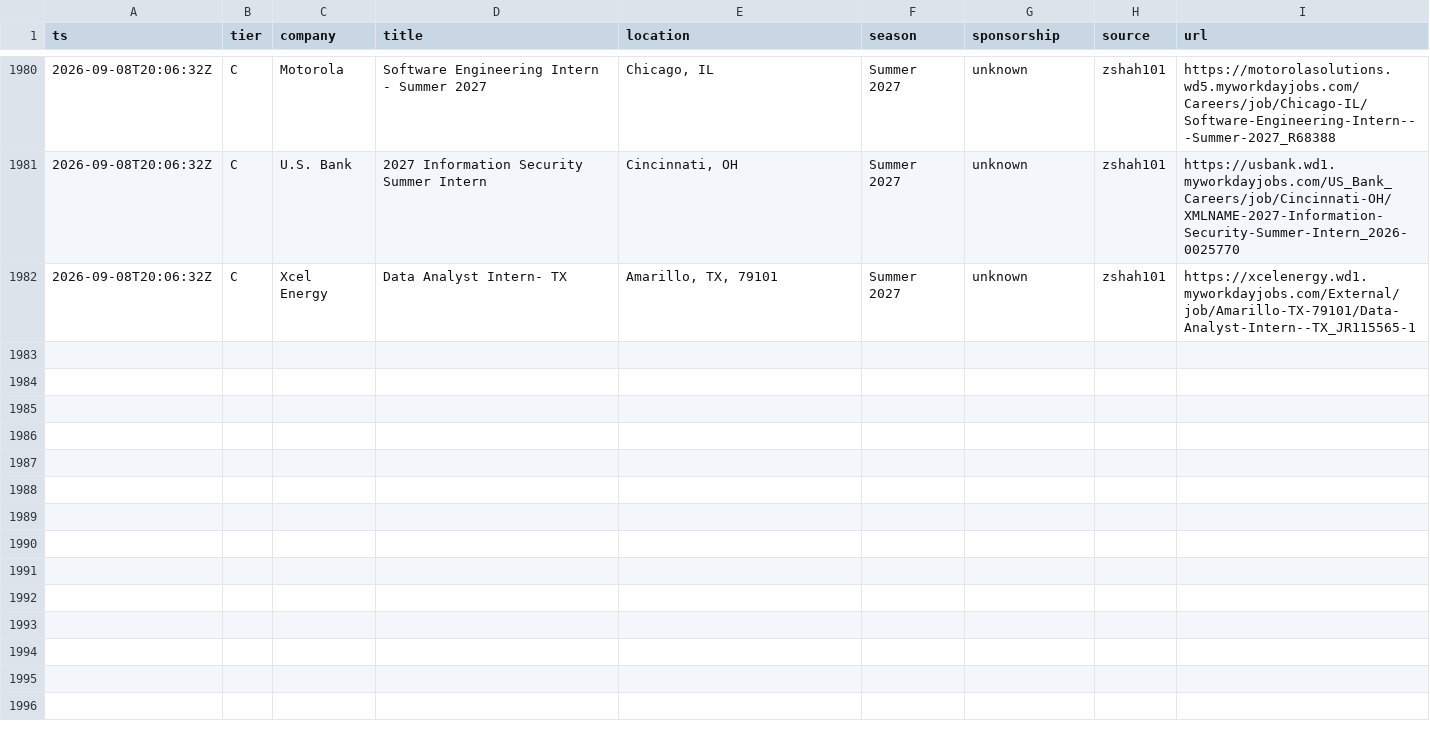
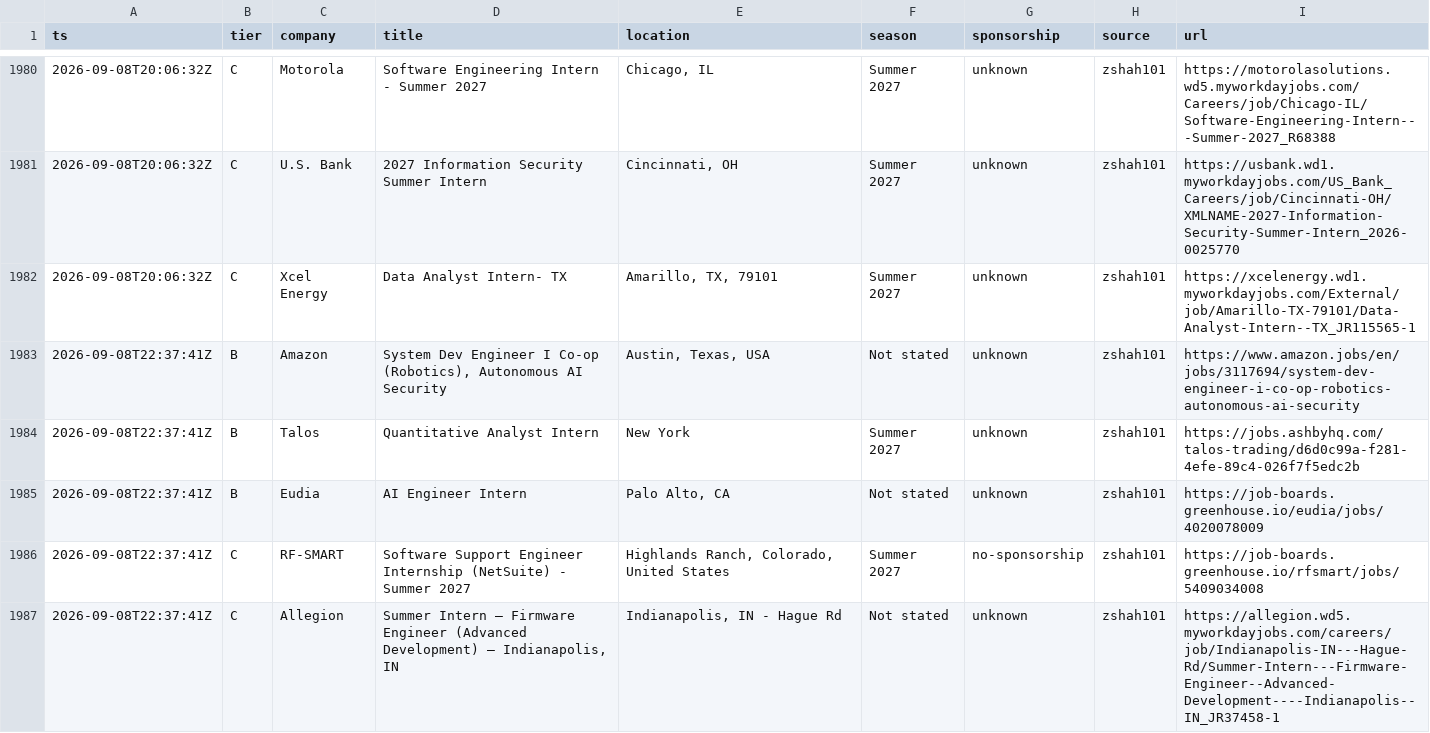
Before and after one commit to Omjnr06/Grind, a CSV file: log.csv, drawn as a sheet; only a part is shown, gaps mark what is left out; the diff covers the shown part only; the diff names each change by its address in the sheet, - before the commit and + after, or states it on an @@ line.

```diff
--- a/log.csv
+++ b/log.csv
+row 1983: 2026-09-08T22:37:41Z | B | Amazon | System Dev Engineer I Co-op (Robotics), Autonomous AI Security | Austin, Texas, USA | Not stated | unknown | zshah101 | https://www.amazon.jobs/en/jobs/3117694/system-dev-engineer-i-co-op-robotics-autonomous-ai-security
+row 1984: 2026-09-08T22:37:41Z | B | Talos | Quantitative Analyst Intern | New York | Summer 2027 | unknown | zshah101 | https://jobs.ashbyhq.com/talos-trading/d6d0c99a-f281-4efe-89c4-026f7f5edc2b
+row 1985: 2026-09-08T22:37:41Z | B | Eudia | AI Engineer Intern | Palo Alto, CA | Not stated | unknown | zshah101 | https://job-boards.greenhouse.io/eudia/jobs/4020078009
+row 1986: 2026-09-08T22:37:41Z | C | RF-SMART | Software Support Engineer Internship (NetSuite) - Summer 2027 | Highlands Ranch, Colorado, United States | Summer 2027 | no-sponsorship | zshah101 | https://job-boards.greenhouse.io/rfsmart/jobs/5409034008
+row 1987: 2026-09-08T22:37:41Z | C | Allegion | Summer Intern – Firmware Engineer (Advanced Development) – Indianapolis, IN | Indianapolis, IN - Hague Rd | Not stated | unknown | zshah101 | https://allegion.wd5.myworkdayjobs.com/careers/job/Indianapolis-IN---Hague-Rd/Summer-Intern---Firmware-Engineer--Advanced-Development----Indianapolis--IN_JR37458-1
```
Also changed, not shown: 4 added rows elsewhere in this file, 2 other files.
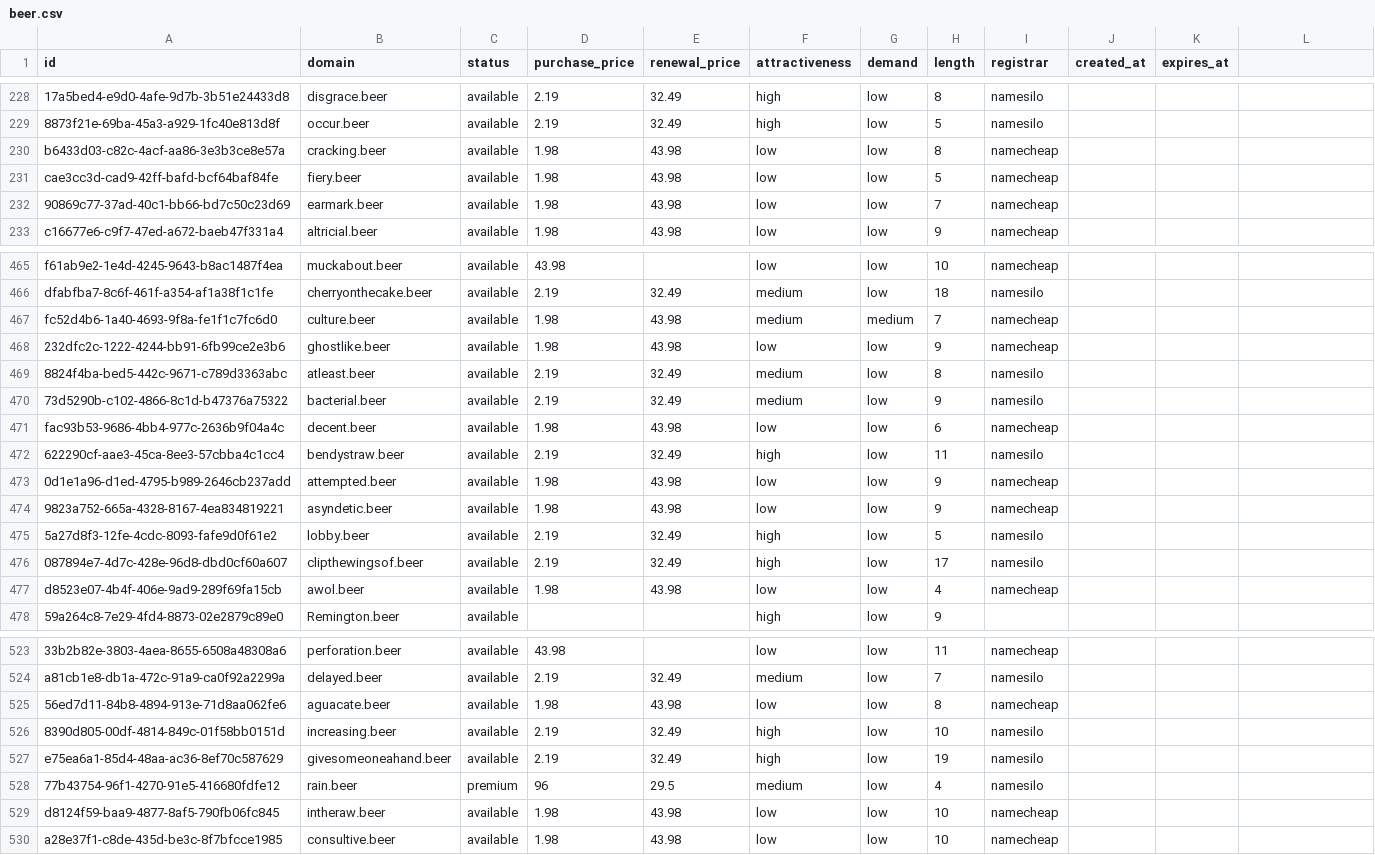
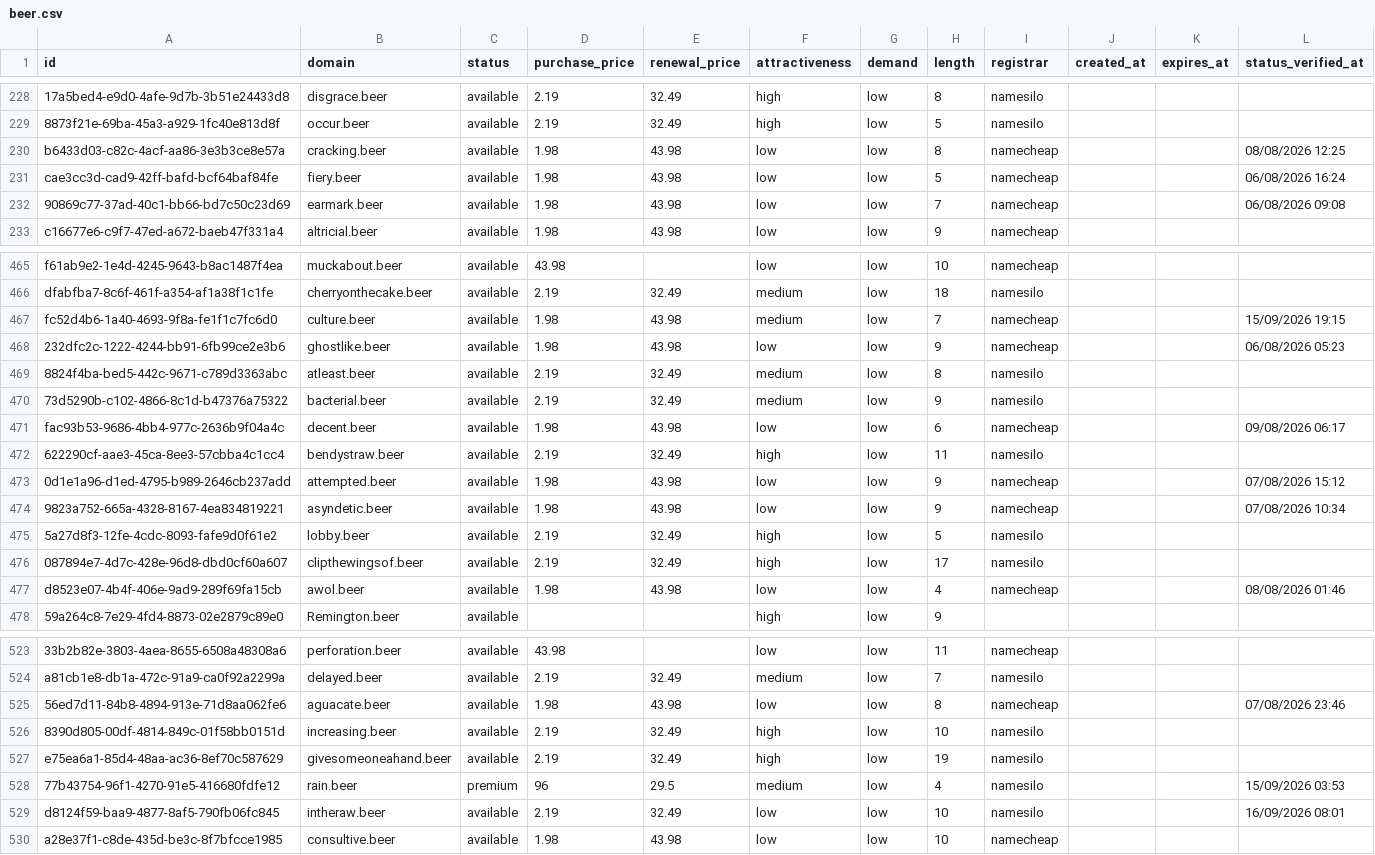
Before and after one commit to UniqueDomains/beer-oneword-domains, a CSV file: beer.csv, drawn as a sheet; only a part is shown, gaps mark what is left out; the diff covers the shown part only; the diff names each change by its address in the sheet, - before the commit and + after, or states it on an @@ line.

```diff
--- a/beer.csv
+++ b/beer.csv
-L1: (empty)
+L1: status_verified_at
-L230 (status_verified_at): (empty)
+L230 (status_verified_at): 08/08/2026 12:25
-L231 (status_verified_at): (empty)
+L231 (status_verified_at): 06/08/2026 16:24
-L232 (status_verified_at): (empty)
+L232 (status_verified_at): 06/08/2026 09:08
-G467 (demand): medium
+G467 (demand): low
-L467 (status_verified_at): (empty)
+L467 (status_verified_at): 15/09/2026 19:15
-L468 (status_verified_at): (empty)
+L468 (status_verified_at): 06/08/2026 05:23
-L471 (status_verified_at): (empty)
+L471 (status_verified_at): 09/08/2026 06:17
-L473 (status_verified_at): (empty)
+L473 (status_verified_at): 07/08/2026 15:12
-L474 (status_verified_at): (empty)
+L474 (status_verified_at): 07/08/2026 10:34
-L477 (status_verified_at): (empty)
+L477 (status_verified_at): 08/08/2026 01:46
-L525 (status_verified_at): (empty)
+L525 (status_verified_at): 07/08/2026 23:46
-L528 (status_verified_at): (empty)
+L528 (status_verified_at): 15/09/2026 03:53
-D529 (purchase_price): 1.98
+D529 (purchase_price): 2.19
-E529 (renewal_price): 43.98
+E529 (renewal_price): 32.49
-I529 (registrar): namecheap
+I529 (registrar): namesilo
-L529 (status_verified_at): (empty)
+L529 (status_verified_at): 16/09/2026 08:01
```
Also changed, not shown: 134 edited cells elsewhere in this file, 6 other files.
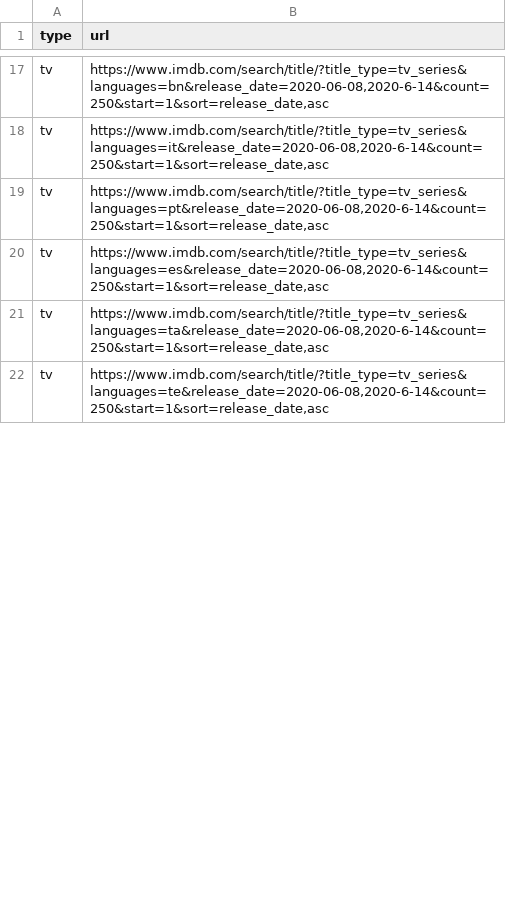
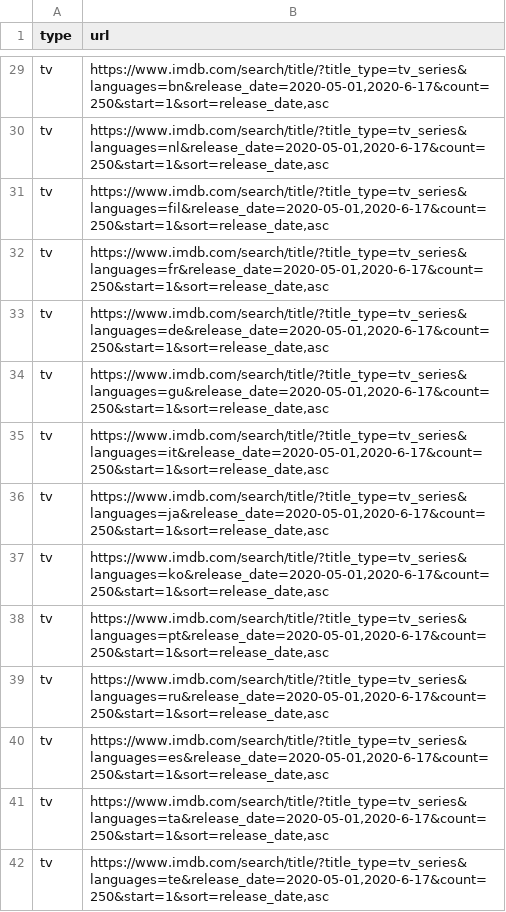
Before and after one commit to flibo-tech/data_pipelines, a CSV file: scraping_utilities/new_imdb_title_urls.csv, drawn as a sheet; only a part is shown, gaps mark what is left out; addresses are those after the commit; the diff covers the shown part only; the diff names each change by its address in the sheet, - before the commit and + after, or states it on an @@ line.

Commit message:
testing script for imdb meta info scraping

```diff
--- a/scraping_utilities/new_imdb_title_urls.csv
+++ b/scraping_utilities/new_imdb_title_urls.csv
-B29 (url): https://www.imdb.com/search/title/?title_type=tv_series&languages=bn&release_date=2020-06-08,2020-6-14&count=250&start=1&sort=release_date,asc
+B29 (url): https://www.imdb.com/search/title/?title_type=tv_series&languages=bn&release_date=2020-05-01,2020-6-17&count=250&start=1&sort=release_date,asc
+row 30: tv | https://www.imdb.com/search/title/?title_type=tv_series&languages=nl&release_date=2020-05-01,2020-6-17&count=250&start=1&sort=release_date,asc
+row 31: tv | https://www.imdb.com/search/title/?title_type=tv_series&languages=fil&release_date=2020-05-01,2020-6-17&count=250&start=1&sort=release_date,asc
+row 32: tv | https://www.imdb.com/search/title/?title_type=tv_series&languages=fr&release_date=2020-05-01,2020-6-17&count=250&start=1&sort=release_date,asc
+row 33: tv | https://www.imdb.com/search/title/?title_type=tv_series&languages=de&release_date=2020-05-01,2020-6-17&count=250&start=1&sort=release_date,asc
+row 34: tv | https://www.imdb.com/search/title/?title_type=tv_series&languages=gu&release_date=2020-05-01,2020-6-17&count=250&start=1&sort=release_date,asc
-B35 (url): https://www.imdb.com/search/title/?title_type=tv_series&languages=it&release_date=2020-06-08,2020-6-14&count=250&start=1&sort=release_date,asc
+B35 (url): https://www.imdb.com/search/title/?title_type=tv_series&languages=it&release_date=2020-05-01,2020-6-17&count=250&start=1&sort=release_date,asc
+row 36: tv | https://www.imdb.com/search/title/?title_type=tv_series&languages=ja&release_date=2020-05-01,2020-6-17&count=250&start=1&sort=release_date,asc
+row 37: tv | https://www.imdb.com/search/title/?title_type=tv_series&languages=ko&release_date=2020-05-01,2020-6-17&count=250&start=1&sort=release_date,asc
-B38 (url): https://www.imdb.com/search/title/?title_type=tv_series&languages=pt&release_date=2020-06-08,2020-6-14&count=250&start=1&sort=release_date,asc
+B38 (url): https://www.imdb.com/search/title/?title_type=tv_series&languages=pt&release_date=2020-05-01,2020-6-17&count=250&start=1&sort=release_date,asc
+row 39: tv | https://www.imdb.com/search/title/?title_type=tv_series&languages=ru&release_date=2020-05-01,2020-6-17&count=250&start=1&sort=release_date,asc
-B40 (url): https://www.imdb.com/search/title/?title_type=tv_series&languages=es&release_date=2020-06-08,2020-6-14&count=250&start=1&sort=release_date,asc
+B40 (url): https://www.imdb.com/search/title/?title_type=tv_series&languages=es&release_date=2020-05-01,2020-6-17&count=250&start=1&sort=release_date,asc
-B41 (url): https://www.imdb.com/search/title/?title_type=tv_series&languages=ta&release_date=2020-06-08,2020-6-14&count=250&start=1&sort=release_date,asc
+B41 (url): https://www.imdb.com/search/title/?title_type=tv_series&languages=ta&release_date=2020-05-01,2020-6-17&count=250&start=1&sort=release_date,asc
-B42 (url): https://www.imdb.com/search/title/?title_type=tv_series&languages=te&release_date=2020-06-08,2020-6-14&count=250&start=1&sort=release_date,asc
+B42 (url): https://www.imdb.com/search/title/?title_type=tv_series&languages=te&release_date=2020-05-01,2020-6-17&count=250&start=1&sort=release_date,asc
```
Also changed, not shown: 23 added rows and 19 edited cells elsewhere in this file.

→ Exercise requirements
Please give, as a bare number, how many lines in the listing above include the word "changed".

→ Written reply
3